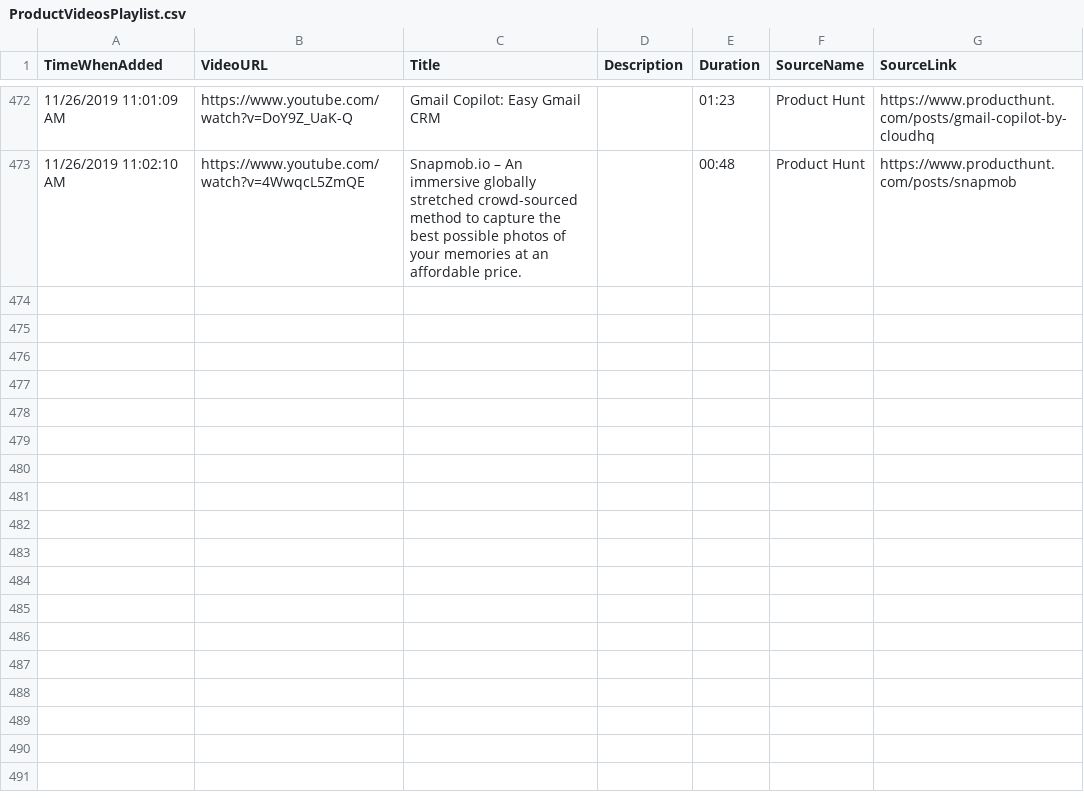
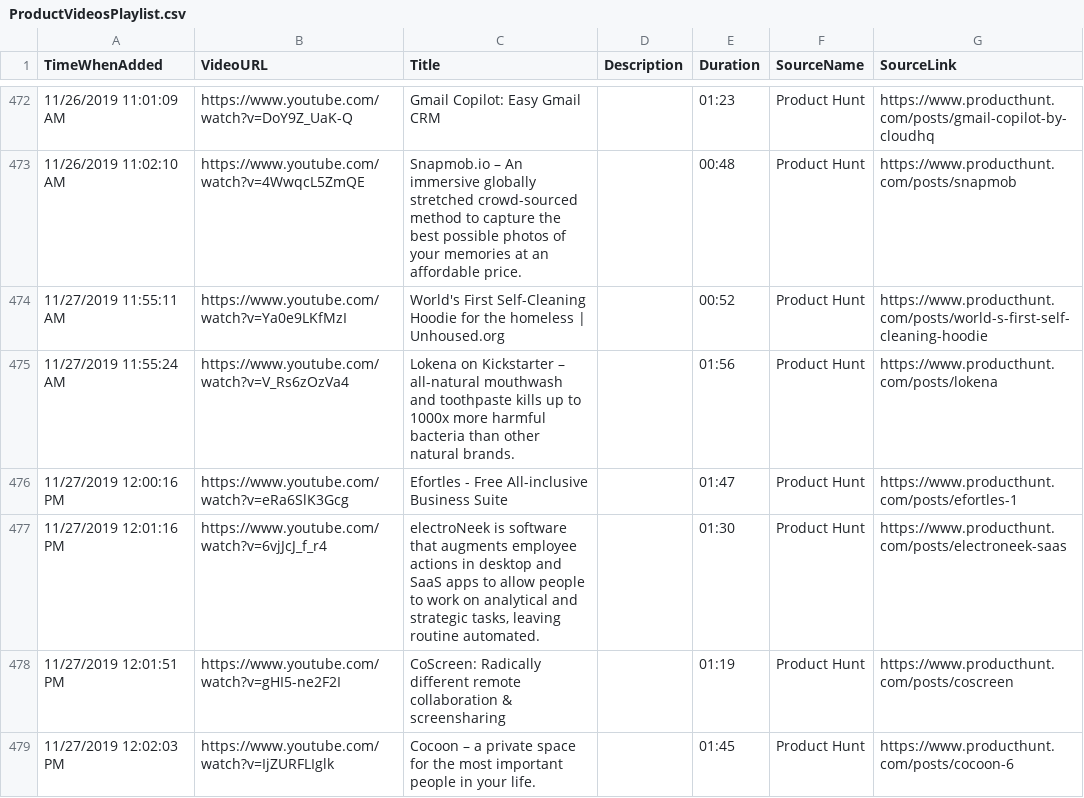
Before and after one commit to productvideostv/website, a CSV file: ProductVideosPlaylist.csv, drawn as a sheet; only a part is shown, gaps mark what is left out.

Commit message:
PH for today.

```diff
--- a/ProductVideosPlaylist.csv
+++ b/ProductVideosPlaylist.csv
@@ -473 +473,7 @@ TimeWhenAdded;VideoURL;Title;Description;Duration;SourceName;SourceLink
 11/26/2019 11:02:10 AM;https://www.youtube.com/watch?v=4WwqcL5ZmQE;Snapmob.io – An immersive globally stretched crowd-sourced method to capture the best possible photos of your memories at an affordable price.;;00:48;Product Hunt;https://www.producthunt.com/posts/snapmob
+11/27/2019 11:55:11 AM;https://www.youtube.com/watch?v=Ya0e9LKfMzI;World's First Self-Cleaning Hoodie for the homeless | Unhoused.org;;00:52;Product Hunt;https://www.producthunt.com/posts/world-s-first-self-cleaning-hoodie
+11/27/2019 11:55:24 AM;https://www.youtube.com/watch?v=V_Rs6zOzVa4;Lokena on Kickstarter – all-natural mouthwash and toothpaste kills up to 1000x more harmful bacteria than other natural brands.;;01:56;Product Hunt;https://www.producthunt.com/posts/lokena
+11/27/2019 12:00:16 PM;https://www.youtube.com/watch?v=eRa6SlK3Gcg;Efortles - Free All-inclusive Business Suite;;01:47;Product Hunt;https://www.producthunt.com/posts/efortles-1
+11/27/2019 12:01:16 PM;https://www.youtube.com/watch?v=6vjJcJ_f_r4;electroNeek is software that augments employee actions in desktop and SaaS apps to allow people to work on analytical and strategic tasks, leaving routine automated.;;01:30;Product Hunt;https://www.producthunt.com/posts/electroneek-saas
+11/27/2019 12:01:51 PM;https://www.youtube.com/watch?v=gHI5-ne2F2I;CoScreen: Radically different remote collaboration & screensharing;;01:19;Product Hunt;https://www.producthunt.com/posts/coscreen
+11/27/2019 12:02:03 PM;https://www.youtube.com/watch?v=IjZURFLIglk;Cocoon – a private space for the most important people in your life.;;01:45;Product Hunt;https://www.producthunt.com/posts/cocoon-6
```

TASK ITEM: Which lines in the data hold the string "ProductVideosPlaylist"? Copy each of them.

REPLY TO THE TASK:
Before and after one commit to productvideostv/website, a CSV file: ProductVideosPlaylist.csv, drawn as a sheet; only a part is shown, gaps mark what is left out.
--- a/ProductVideosPlaylist.csv
+++ b/ProductVideosPlaylist.csv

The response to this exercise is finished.